The Supreme Court in collaboration with the Commonwealth Judges’ and Magistrates’ Association; a London-based organisation, will host the International Judicial Conference at the Marriott Hotel, Georgetown, on Monday.The conference, which is being held under the theme, “The Judiciary as guarantors of the rule of law”, will see participation from Judges and Magistrates from across the Commonwealth.Some participating countries are Tonga, Papua New Guinea, Australasia, New Zealand, Europe, Canada and countries from the Caribbean.The conference aims to promote a better understanding among judicial officers of all ranks and from all parts of the Commonwealth, of judicial independence issues; it will also explore the approach to those issues in different parts of the Commonwealth, among other important matters.Chancellor of the Judiciary, Carl Singh has revealed that the President of the Republic of Trinidad and Tobago, Anthony Carmona, is to be the guest of honour and will also be delivering the keynote address.Prime Minster Moses Nagamootoo will also speak on the opening day of the three-day conference.A diverse set of topics are set to be discussed, including the rules of law, the provision of resources for the courts, anti-terrorism legislation, human rights, environmental law and sustainable development.
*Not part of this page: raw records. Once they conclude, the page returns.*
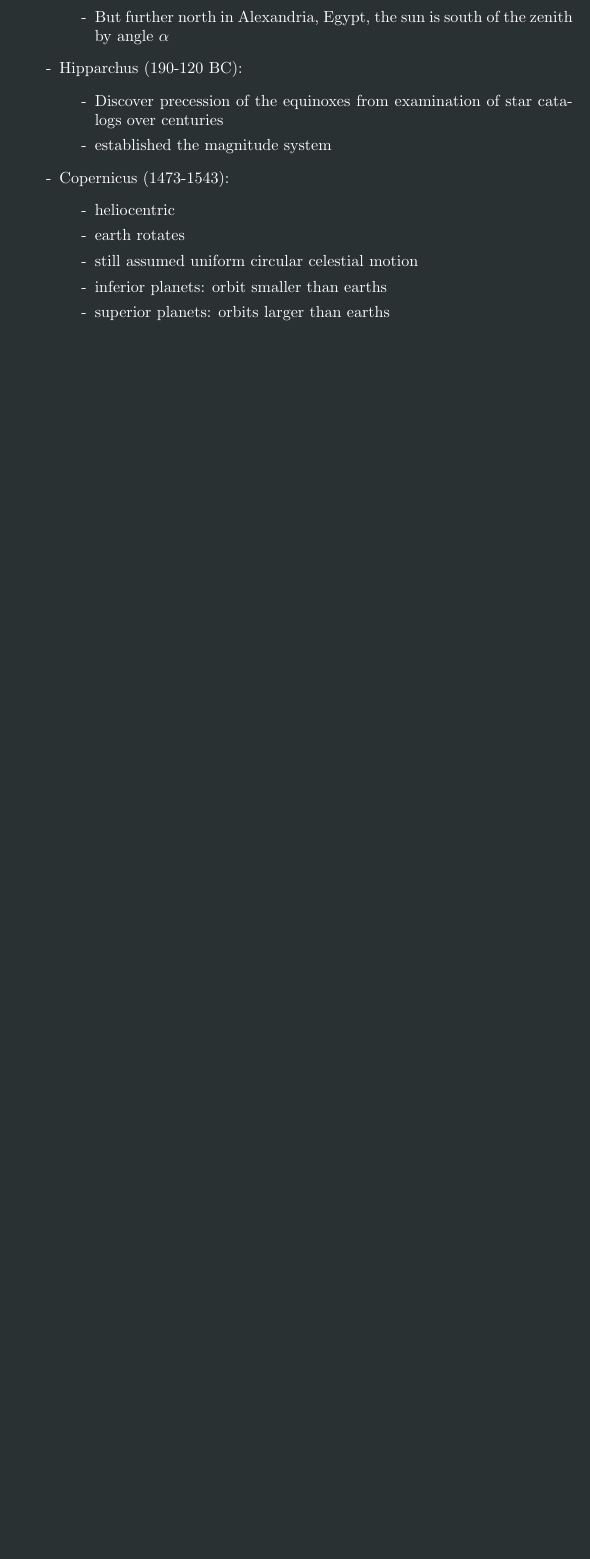
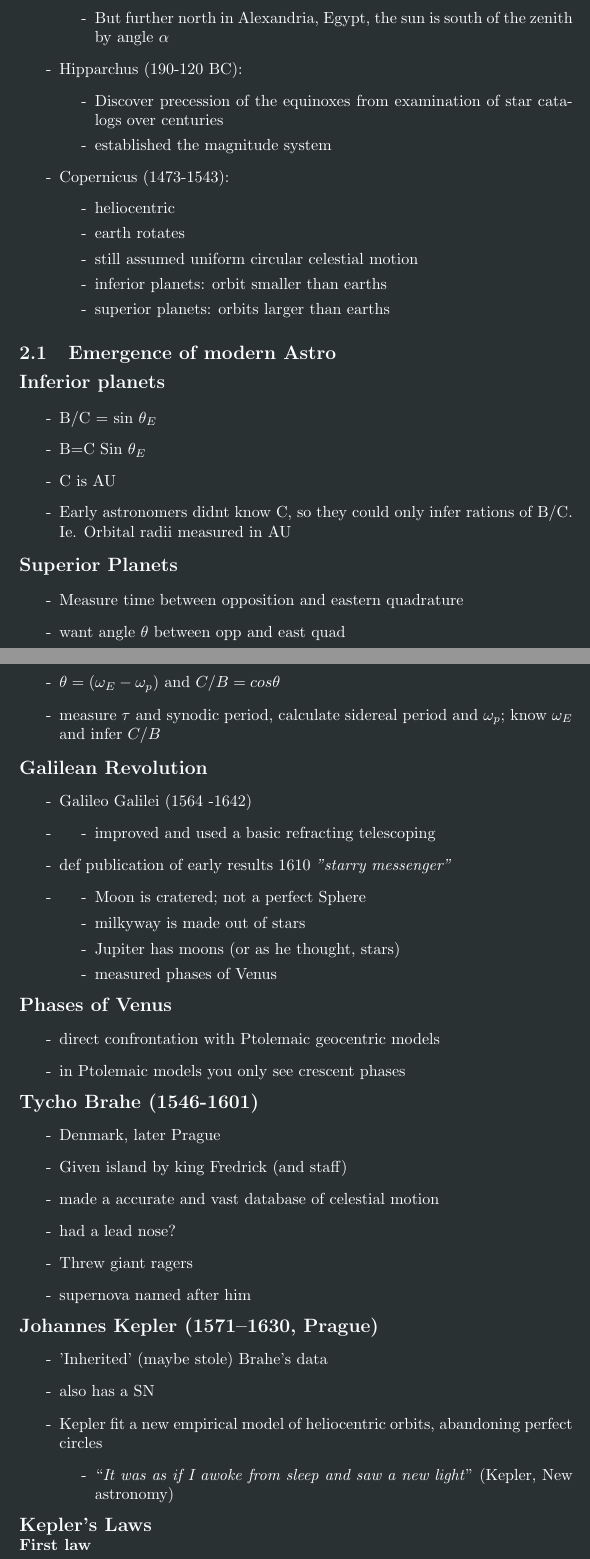
Before and after one commit to PiersonLip/fall2025Notes, a LaTeX document (astro210/astronotes.tex): part of page 2 of 2 before the commit and two parts of pages 2 and 3 of 6 after it, the two joined at a grey line, cut so that both start at the same text, the shorter picture padded with empty space. Compiled offline with pdfLaTeX.

Commit message:
emergance of modern astro 9-5

```diff
--- a/astro210/astronotes.tex
+++ b/astro210/astronotes.tex
@@ -74,3 +75,69 @@ course goals
 \end{list}
 \end{list}
 
+\subsection{\textbf{\large Emergence of modern Astro}}
+
+\textbf{\large Inferior planets}
+
+\begin{list}{-}{}
+\item B/C = sin $\theta_{E}$
+\item B=C Sin $\theta_{E}$
+\item C is AU
+\item Early astronomers didnt know C, so they could only infer rations of B/C. Ie. Orbital radii measured in AU
+\end{list}
+
+\noindent
+\textbf{\large Superior Planets}
+
+\begin{list}{-}{}
+\item Measure time between opposition and eastern quadrature
+\item want angle $\theta$ between opp and east quad
+\item $\theta = (\omega_{E} - \omega_{p})$ and $C/B =cos\theta$
+\item measure $\tau$ and synodic period, calculate sidereal period and $\omega_{p}$; know $\omega_{E}$ and infer $C/B$
+\end{list}
+
+\noindent \textbf{\large Galilean Revolution}
+\begin{list}{-}{}
+\item Galileo Galilei (1564 -1642)
+\item \begin{list}{-}{}
+\item improved and used a basic refracting telescoping
+
+\end{list}
+\item def publication of early results 1610 \textit{"starry messenger"}
+\item \begin{list}{-}{}
+\item Moon is cratered; not a perfect Sphere
+\item milkyway is made out of stars
+\item Jupiter has moons (or as he thought, stars)
+\item measured phases of Venus
+\end{list}
+\end{list}
+
+\noindent \textbf{\large Phases of Venus}
+\begin{list}{-}{}
+\item direct confrontation with Ptolemaic geocentric models
+\item in Ptolemaic models you only see crescent phases
+\end{list}
+
+\noindent \textbf{\large Tycho Brahe (1546-1601)}
+\begin{list}{-}{}
+\item Denmark, later Prague
+\item Given island by king Fredrick (and staff)
+\item made a accurate and vast database of celestial motion
+\item had a lead nose?
+\item Threw giant ragers
+\item supernova named after him
+\end{list}
+
+\noindent \textbf{\large Johannes Kepler (1571–1630, Prague)}
+\begin{list}{-}{}
+\item 'Inherited' (maybe stole) Brahe's data
+\item also has a SN
+\item Kepler fit a new empirical model of heliocentric orbits, abandoning perfect circles
+\begin{list}{-}{}
+\item ``\textit{It was as if I awoke from sleep and saw a new light}'' (Kepler, New astronomy)
+\end{list}
+\end{list}
+
+\noindent \textbf{\large Kepler's Laws}
+
+\noindent \textbf{First law}
```
Also changed, not shown: astro210/astronotes.pdf, astro210/astronotes.tex (71 more changed lines).
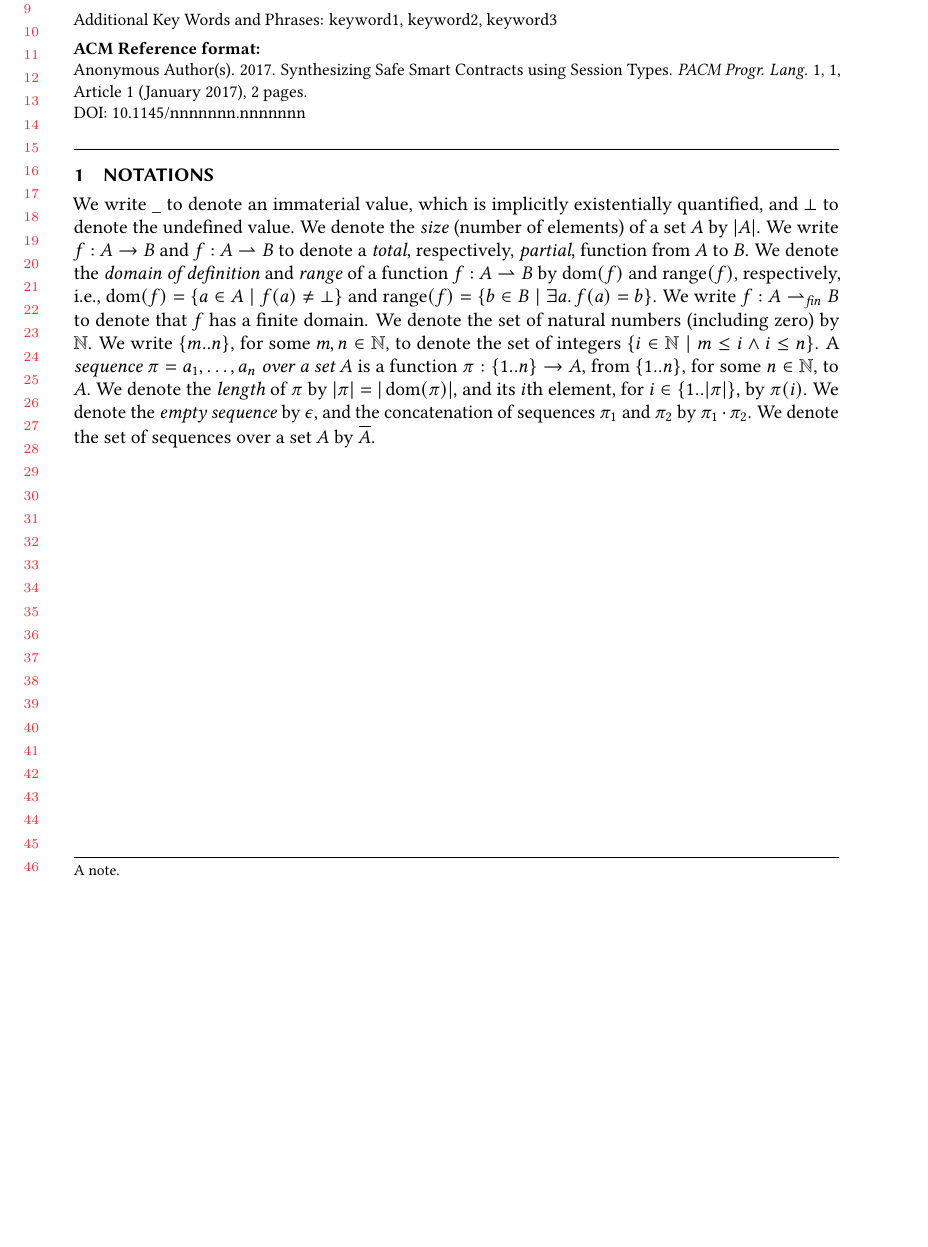
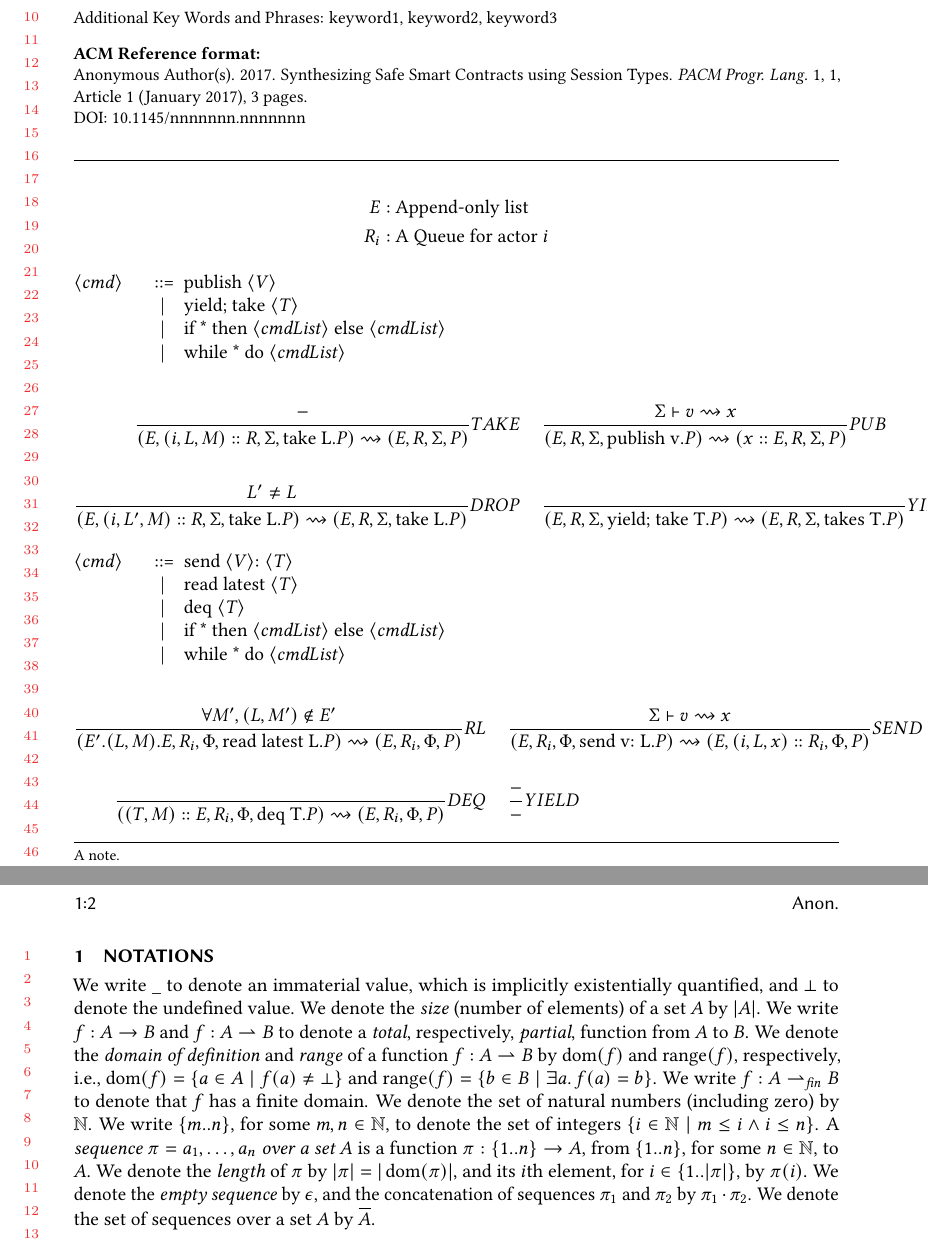
Before and after one commit to elazarg/bilang, a LaTeX paper (writeup/main.tex, which reads writeup/macros.tex): part of page 1 of 2 before the commit and two parts of pages 1 and 2 of 3 after it, the two joined at a grey line, cut at the place of the change, the shorter picture padded with empty space. Compiled offline with pdfLaTeX.

```diff
--- a/writeup/macros.tex
+++ b/writeup/macros.tex
@@ -5,9 +5,6 @@
 
 \newcommand{\nrtodo}[1]{\color{red}\textbf{[NR:~#1]}\color{black}}
 \newcommand{\noam}[1]{\todo[inline]{NR: #1}}
-\newcommand{\shelly}[1]{\todo[inline]{SG: #1}}
-\newcommand{\yoni}[1]{\todo[inline]{YZ: #1}}
-\newcommand{\shellyold}[1]{}
 \newcommand{\red}[1]{\color{red}#1\color{black}}
 \newcommand{\blue}[1]{\color{blue}#1\color{black}}
 \newcommand{\purple}[1]{\color{purple}#1\color{black}}
@@ -172,8 +169,8 @@
 % \newcommand{\MutL}[0]{L}
 \newcommand{\SelEnv}{\reg}
 
-
-
+\newcommand{\judge}[3] {\frac{#2}{#3} #1}
+\newcommand{\reduce}[0] {\rightsquigarrow}
 
 
 % Semantic Domains - new
@@ -279,7 +276,7 @@
 \newcommand{\ostatedefault}{\langle \Stk,\store \rangle}
 \newcommand{\errorstate}{\lightning}
 \newcommand{\current}{\mathit{this}}
-\newcommand{\stack}{\mathit{Stack}}
+%\newcommand{\stack}{\mathit{Stack}}
 \newcommand{\store}{\sigma}
 \newcommand{\MCmd}{\operatorname{c}}
 \newcommand{\Tr}{\mathit{Tr}}
--- a/writeup/main.tex
+++ b/writeup/main.tex
@@ -31,6 +31,10 @@
 \usepackage{cleveref} % Must be loaded as last package
 \usepackage[nodayofweek]{datetime}
 \usepackage{todonotes}
+
+\usepackage{bussproofs}
+\usepackage[nounderscore]{syntax}
+\usepackage{cmll}
 
 
 
@@ -107,6 +111,77 @@
 
 \maketitle
 
+\setlength{\grammarindent }{2cm}
+
+\begin{align*}
+	E :& \text{ Append-only list} \\
+    R_i :& \text{ A Queue for actor } i
+\end{align*}
+
+\begin{grammar}
+	<cmd> ::= publish <V>
+         \alt yield; take <T>
+         \alt if * then <cmdList> else <cmdList>
+         \alt while * do <cmdList>
+\end{grammar}
+
+
+\begin{align*}
+\judge{TAKE}{
+	-
+}{
+	(E, (i, L, M)::R, \Sigma, \text{take L}.P) \reduce (E, R, \Sigma, P)
+}& \;\;\;\;
+\judge{PUB}{
+	\Sigma \vdash v \reduce x
+}{
+	(E, R, \Sigma, \text{publish v}.P)\reduce (x::E, R, \Sigma, P)
+}\\
+\\
+\judge{DROP}{
+	L' \neq L
+}{
+	(E, (i, L', M)::R, \Sigma, \text{take L}.P) \reduce (E, R, \Sigma, \text{take L}.P)
+} & \;\;\;\;
+\judge{YIELD}{
+	 \;
+}{
+	(E, R, \Sigma, \text{yield; take T}.P) \reduce (E, R, \Sigma, \text{takes T}.P)
+}
+\end{align*}
+
+\begin{grammar}
+	<cmd> ::= send <V>: <T>
+         \alt read latest <T>
+         \alt deq <T>
+         \alt if * then <cmdList> else <cmdList>
+         \alt while * do <cmdList>
+\end{grammar}
+
+\begin{align*}
+\judge{RL}{
+	\forall M', (L, M') \notin E'
+}{
+	(E'.(L, M).E, R_i, \Phi, \text{read latest L}.P) \reduce (E, R_i, \Phi, P)
+}& \;\;\;\;
+\judge{SEND}{
+	\Sigma \vdash v \reduce x
+}{
+	(E, R_i, \Phi, \text{send v: L}.P)\reduce (E, (i, L, x)::R_i, \Phi, P)
+}\\
+\\
+\judge{DEQ}{
+	\;
+}{
+	((T, M)::E, R_i, \Phi, \text{deq T}.P) \reduce (E, R_i, \Phi, P)
+} & \;\;\;\;
+\judge{YIELD}{
+	 -
+}{
+	-
+}
+\end{align*}
+
 %%%%%%%%%%%%%%%%%%%%%%%%%%%%%%%%%%%%%%
 %% Paper
 %%%%%%%%%%%%%%%%%%%%%%%%%%%%%%%%%%%%%%
```
Also changed, not shown: writeup/acm-title-info.tex (+0 -1 lines), writeup/main.bbl (added), writeup/main.pdf (added), 8 other files.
Ebola Survivor, Robert Kpoto (looking up)D’Geedawoi Johnson stopped just long enough to look back and share a smile with the U.S. Public Health Service Commissioned Corps officers waiting beside the Ebola survivor board for the release of the next patient. Johnson, 46, a father of 4 children, 2 boys and 2 girls, and wife Sadatu, 32, was grateful for the treatment at the Monrovia Medical Unit (MMU), but was anxious to get home. He was full of energy and ready to return to his work as a Drug Dispenser and Contact Tracer. He said, “Ever since I experienced the illness of Ebola all I could think about was death.” He added that after being infected and then getting the news that he was negative, he felt encouraged to tell others about MMU. “I would be happy if I can be of any kind of assistance to you all. I want to get out in the field and get the message out there because I have been saved,” Johnson said. He became infected while providing care to Ebola victims, a US Embassy release said.With a bag over his shoulder and a smile, he promised to send a message to others. “Whenever you feel any sign or symptoms of the disease, don’t waste time; get to the center because that will help you more.”The curtain peeled back and another survivor, Robert Kpoto, appeared through the MMU’s Ebola survivor discharge exit. After receiving a gift from his co-worker, Jacob, and working with MSF for approximately 5 years as a Physician Assistant, Robert looked towards heaven and thanked God, ready to return home to wife, Famata, and their two children, daughter, 11, and son, 7. He also thanked the U.S. Public Health Service Corps. A medical provider for 15 years, he understands the importance of saying thanks to those providing care to others. When LTJG D’Addeo approached Robert to introduce herself for the first time without wearing Personal Protective Equipment, he said, “I am truly blessed that you came over here to assist and helped save my life,” said the US Embassy release. Share this:Click to share on Twitter (Opens in new window)Click to share on Facebook (Opens in new window)